But mostly I am proud that our portfolio company Sidecar is the least costly service to be loyal to. That is because they don’t use surge pricing and instead allow drivers adjust pricing in their marketplace model as they desire. Sidecar is committed to using a true marketplace and things like shared rides to deliver the lowest cost rides in the market. It is also true that Sidecar ETAs are a bit longer as this chart of SF shows:

ETAs

Going back to the opening thought, which is that someone should build an aggregation app on top of all of these services so we can replace the app on our home screen that we are most loyal to with an app that works across all services.
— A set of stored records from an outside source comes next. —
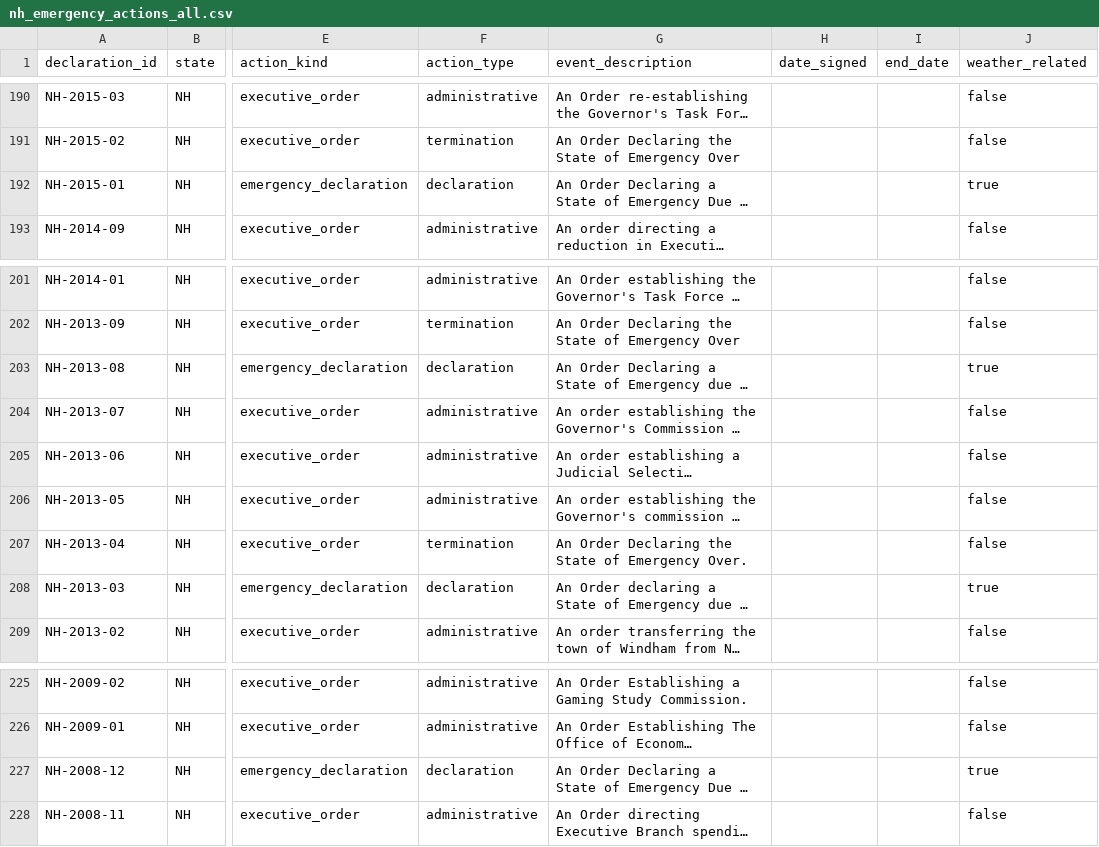
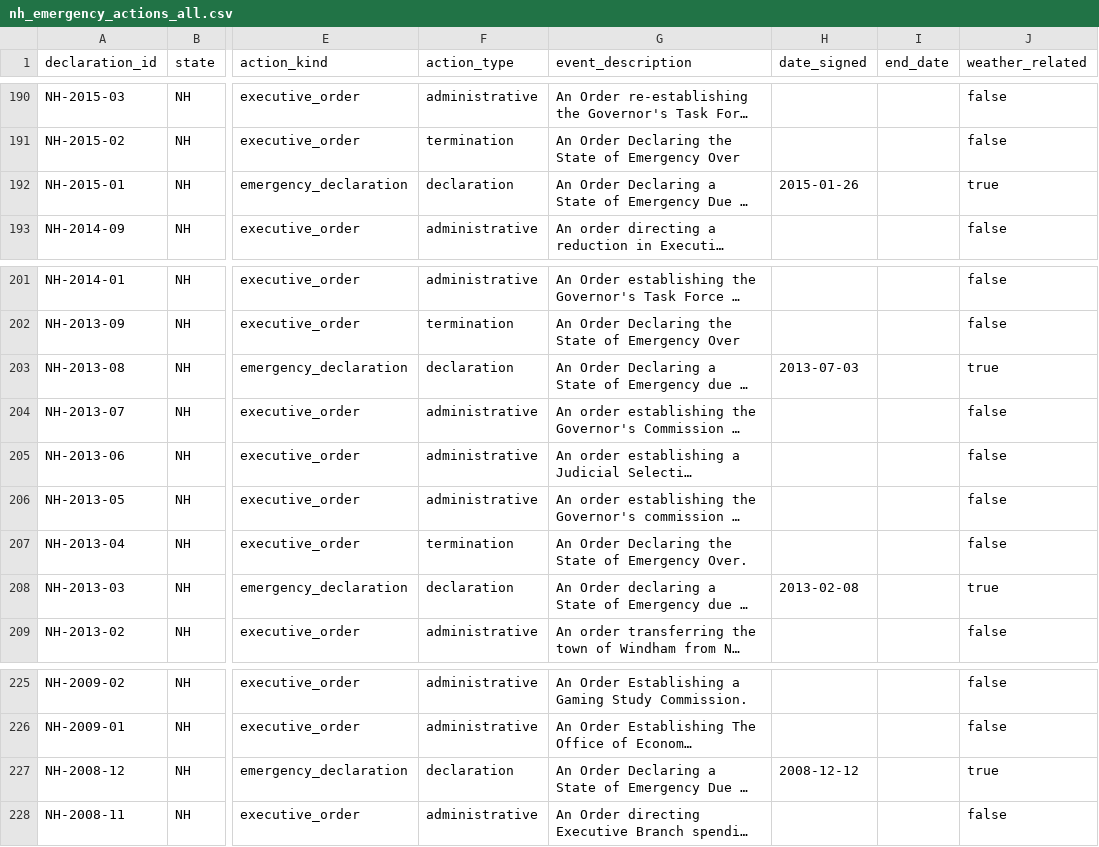
Before and after one commit to Phenom1881/disaster-data, a CSV file: plus/new-hampshire/nh_emergency_actions_all.csv, drawn as a sheet; only a part is shown, gaps mark what is left out; long unchanged cells end in …; the diff names each change by its address in the sheet, - before the commit and + after, or states it on an @@ line.

```diff
--- a/plus/new-hampshire/nh_emergency_actions_all.csv
+++ b/plus/new-hampshire/nh_emergency_actions_all.csv
-H192 (date_signed): (empty)
+H192 (date_signed): 2015-01-26
-H203 (date_signed): (empty)
+H203 (date_signed): 2013-07-03
-H208 (date_signed): (empty)
+H208 (date_signed): 2013-02-08
-H227 (date_signed): (empty)
+H227 (date_signed): 2008-12-12
```
Also changed, not shown: plus/new-hampshire/declarations_for_join.csv, 2 other files.
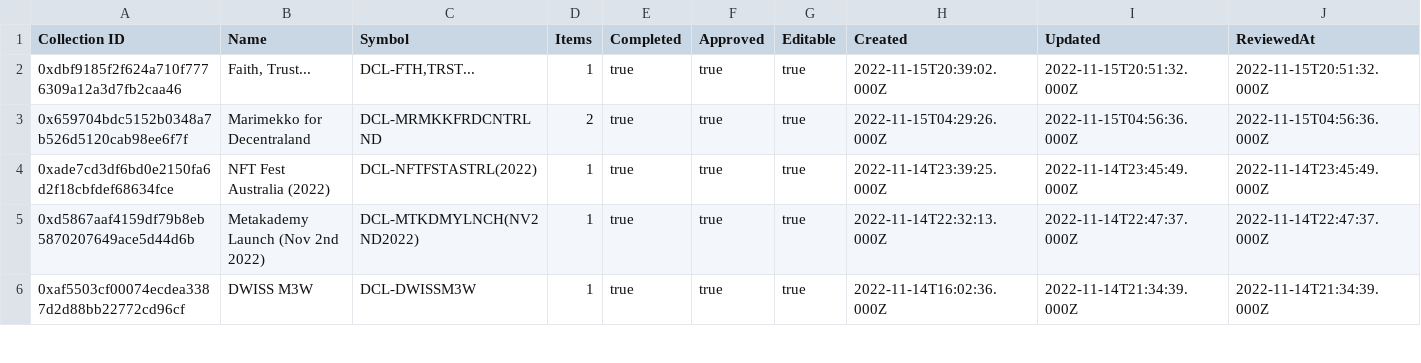
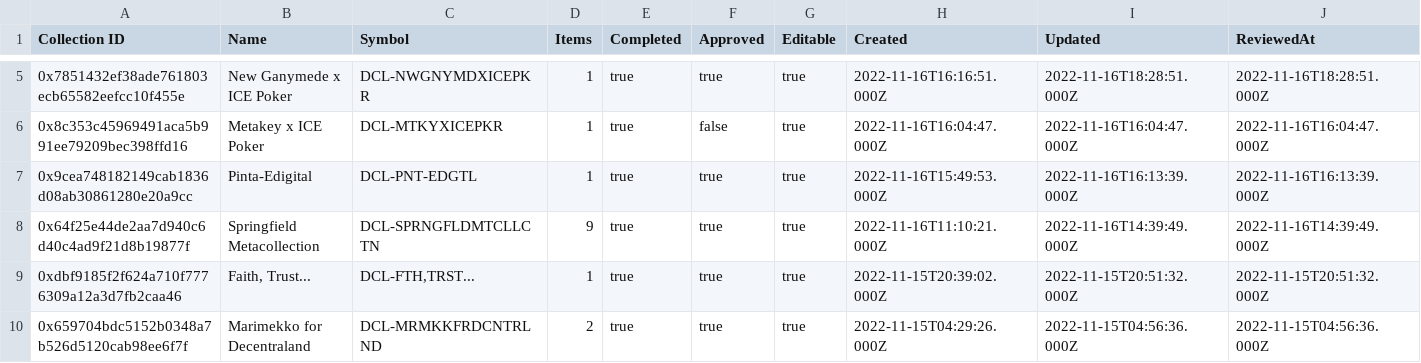
Before and after one commit to Decentraland-DAO/transparency, a CSV file: collections.csv, drawn as a sheet; only a part is shown, gaps mark what is left out; the shorter side is filled out with more unchanged rows; rows hold the shown columns only; the diff covers the shown part only; the diff names each change by its address in the sheet, - before the commit and + after, or states it on an @@ line.

```diff
--- a/collections.csv
+++ b/collections.csv
+row 5: 0x7851432ef38ade761803ecb65582eefcc10f455e | New Ganymede x ICE Poker | DCL-NWGNYMDXICEPKR | 1 | true | true | true | 2022-11-16T16:16:51.000Z | 2022-11-16T18:28:51.000Z | 2022-11-16T18:28:51.000Z
+row 6: 0x8c353c45969491aca5b991ee79209bec398ffd16 | Metakey x ICE Poker | DCL-MTKYXICEPKR | 1 | true | false | true | 2022-11-16T16:04:47.000Z | 2022-11-16T16:04:47.000Z | 2022-11-16T16:04:47.000Z
+row 7: 0x9cea748182149cab1836d08ab30861280e20a9cc | Pinta-Edigital | DCL-PNT-EDGTL | 1 | true | true | true | 2022-11-16T15:49:53.000Z | 2022-11-16T16:13:39.000Z | 2022-11-16T16:13:39.000Z
+row 8: 0x64f25e44de2aa7d940c6d40c4ad9f21d8b19877f | Springfield Metacollection | DCL-SPRNGFLDMTCLLCTN | 9 | true | true | true | 2022-11-16T11:10:21.000Z | 2022-11-16T14:39:49.000Z | 2022-11-16T14:39:49.000Z
```
Also changed, not shown: 3 added rows and 7 edited cells elsewhere in this file, balances.csv, grants.csv, 16 other files.
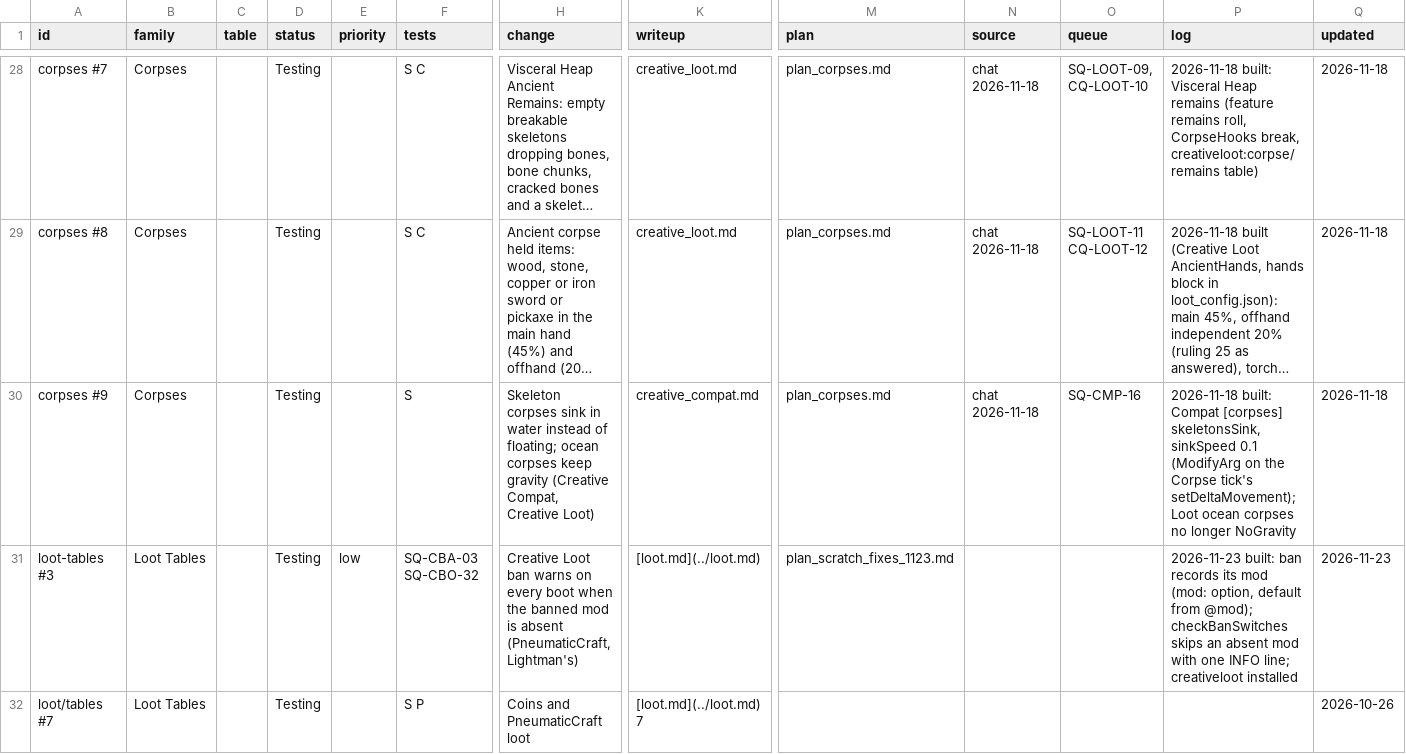
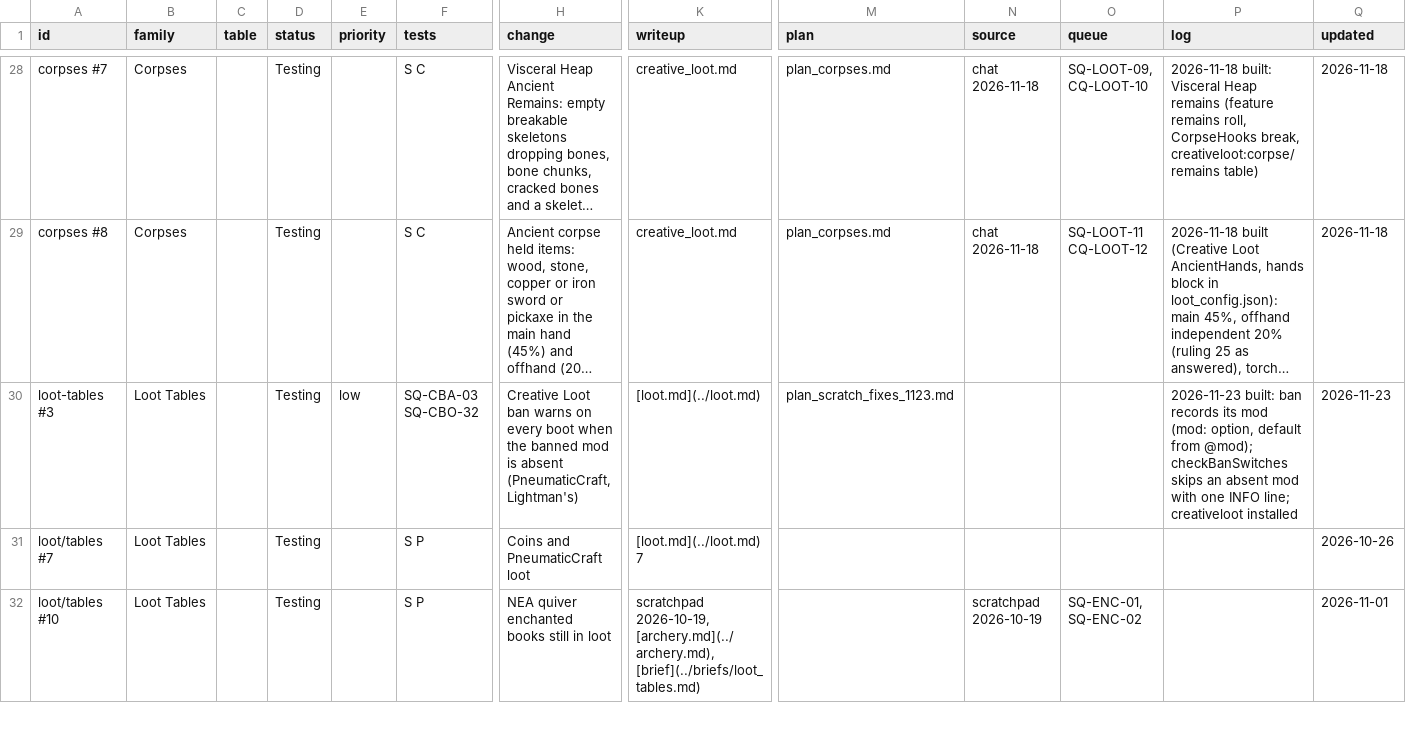
Before and after one commit to SaintAlfonzo/CreativeEngineering, a CSV file: feature_writeup/todo/rows/loot_and_trade.csv, drawn as a sheet; only a part is shown, gaps mark what is left out; the shorter side is filled out with more unchanged rows; long unchanged cells end in …; removed rows and columns are numbered as before the commit, all else as after; rows hold the shown columns only; the diff covers the shown part only; the diff names each change by its address in the sheet, - before the commit and + after, or states it on an @@ line.

```diff
--- a/feature_writeup/todo/rows/loot_and_trade.csv
+++ b/feature_writeup/todo/rows/loot_and_trade.csv
-row 30: corpses #9 | Corpses |  | Testing |  | S | Skeleton corpses sink in water instead of floating; ocean corpses keep gravity (Creative Compat, Creative Loot) | creative_compat.md | plan_corpses.md | chat 2026-11-18 | SQ-CMP-16 | 2026-11-18 built: Compat [corpses] skeletonsSink, sinkSpeed 0.1 (ModifyArg on the Corpse tick's setDeltaMovement); Loot ocean corpses no longer NoGravity | 2026-11-18
```
Also changed, not shown: 1 added row elsewhere in this file, feature_writeup/todo/rows/creative_mods.csv, feature_writeup/todo/rows/farming.csv, 15 other files.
The authors of this blog post did just that and you can use What’s The Fare to tell you who has the best price in the market. It looks like right now its just a web/mobile web app and all it does it give you the fares. If they or someone else went further, made it into a mobile app, and used the services APIs to actually book rides (if the APIs were available to do that), then we’d really have something.

That’s the way this market should work long term. I hope we can get there soon. Google Maps and Apple Maps are the ideal interfaces to make it happen. Let’s go!

The Robotic Taxi Driver

Yesterday morning I made the mistake of leaving my apartment without my Citibike key. When I got to the Citibike station, I realized it and hailed a taxi instead. I got in the taxi and told the driver where I was going which was 6th Avenue and 13th Street. He started to enter the destination into the GPS on his phone which was mounted above the dash to the left of the steering wheel. I told him that wasn’t necessary as all he had to do was go a few blocks down Washington to 10th, make a left on 10th, then across 10th to 6th, then a left on 6th. So he took off down Washington and the preceded to blow right past 10th. At which point, I told him that he had missed 10th and he should make the next left onto Christopher, which he then drove right past. After a couple more missed turns, I told him to stop and got out of the taxi and told him that he should learn a bit about getting around the city before getting behind the wheel of a taxi cab. Then I tweeted this out.

If you click on that tweet and look at all of the replies, you will find an interesting discussion of the current state of the taxis and ride sharing services in NYC, Chicago, London, and a bunch more cities. It seems that my experience of getting into a car and the driver having no idea where they are and where they are going is not unique. It’s happening to lots of people in lots of places.

Now you might say, “well you should have let the driver use the GPS” and you would be right about that. But in that tweet reply stream there are plenty of stories about drivers using GPS and still getting terribly lost. When you have no idea where you are and no idea where you are going, the GPS isn’t as useful as it would seem. And then there are the issues of road work, closed streets, traffic, and other sorts of things that requires experience and local knowledge to navigate. There is a huge difference between an experienced driver who knows their way around a city and a driver just off the plane from somewhere else driving around NYC using a GPS in lieu of that local knowledge.

What has happened in NYC and apparently in many other places is the arrival of ride sharing services has increased the demand for drivers and the best drivers are moving from taxis to the higher end services and new drivers are being recruited to drive the cabs and the lower end ride sharing services. These new drivers have no training and have no idea where they are going without the GPS. And they are totally and completely reliant on the GPS. It makes me feel like the autonomous car has arrived in the form of the robotic taxi driver.

I told this story to my friend Jeremy last night and he observed that the right answer is to use the higher end ride sharing services where all the experienced drivers are now working. He said “price and quality are lining up as you would expect in a market economy.” Of course the other option is to not forget my citibike key or walk or take the subway. Which is looking like a better option more and more these days.